Still, Boulus’ quote, and the rest of the information in the article (at provide several important reminders for school counselors:

•          Most people don’t understand the depth and breadth of what we do.  Most people know counselors help students with personal problems and postsecondary plans—it’s just that they think that’s all we do, or that it’s pretty easy.  There’s more to the job than a ten-word description, but getting people to realize that can be a challenge.
•        Tough economic times are making counselors pay the price for that lack of awareness.  It may not be fair, but when the budget has to be cut, decision-makers will be more willing to let go of programs they either don’t understand or don’t see as effective.  Does your boss know what you really do? How about the president of your school board?

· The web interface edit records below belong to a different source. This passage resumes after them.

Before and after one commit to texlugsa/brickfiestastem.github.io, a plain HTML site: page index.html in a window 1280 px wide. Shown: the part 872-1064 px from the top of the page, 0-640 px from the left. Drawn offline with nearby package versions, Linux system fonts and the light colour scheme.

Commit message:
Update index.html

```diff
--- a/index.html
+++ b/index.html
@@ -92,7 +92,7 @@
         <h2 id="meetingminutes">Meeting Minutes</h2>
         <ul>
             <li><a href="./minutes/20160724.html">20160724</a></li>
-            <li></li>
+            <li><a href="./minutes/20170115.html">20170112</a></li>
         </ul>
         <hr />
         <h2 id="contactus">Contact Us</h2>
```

•        Counselors have to take on the issue of preparedness in college advising.  One of the most visible parts of the counseling curriculum in college planning, and because this is an emotional issue for families, the slightest hurdle in getting help can become a mountain of discouragement for the student, and the foundation of a community assault on the integrity of your counseling program.  More thorough college training at the MA level, and a proactive approach to college advising can prevent this.

It isn’t easy to take advice on how to do your job, and it’s even harder to find enough time to actually do your job, period.  The times we live in demand we not only do these things, but also find a way to build key relationships that will help our community appreciate the value of counselor-centered services.